= Beginning of Section =
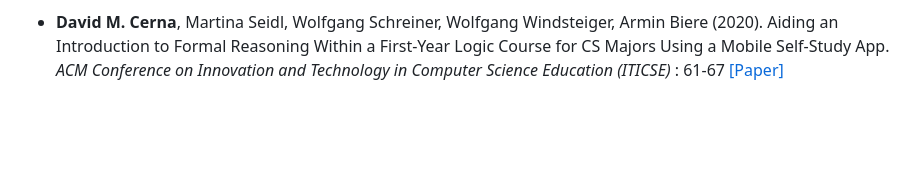
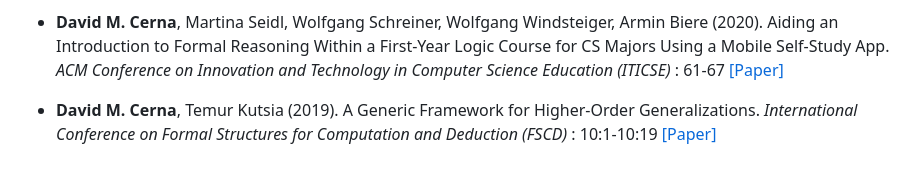
Before and after one commit to Ermine516/ermine516.github.io, a Markdown page: contents/publications.md, the part around the change. GitHub-like rendering; blank space fills up the shorter version.

```diff
--- a/contents/publications.md
+++ b/contents/publications.md
@@ -53,3 +53,7 @@
 
 - <strong>David M. Cerna</strong>, Martina Seidl, Wolfgang Schreiner, Wolfgang Windsteiger, Armin Biere (2020). Aiding an Introduction to Formal Reasoning Within a First-Year Logic Course for CS Majors Using a Mobile Self-Study App.
  <em>  ACM Conference on Innovation and Technology in Computer Science Education (ITICSE) </em>:  61-67 [[Paper]](https://doi.org/10.1145/3341525.3387409)
+
+- <strong>David M. Cerna</strong>, Temur Kutsia (2019). A Generic Framework for Higher-Order Generalizations.
+ <em>  International Conference on Formal Structures for Computation and Deduction (FSCD) </em>:  10:1-10:19
+ [[Paper]](https://doi.org/10.4230/LIPIcs.FSCD.2019.10)
```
= End of Section =
◆ PROBLEM STATEMENT ◆
Exactly how many lines in the listing above contain the string "Cerna"? Give the number without comment.

◆ OUTPUT ◆
2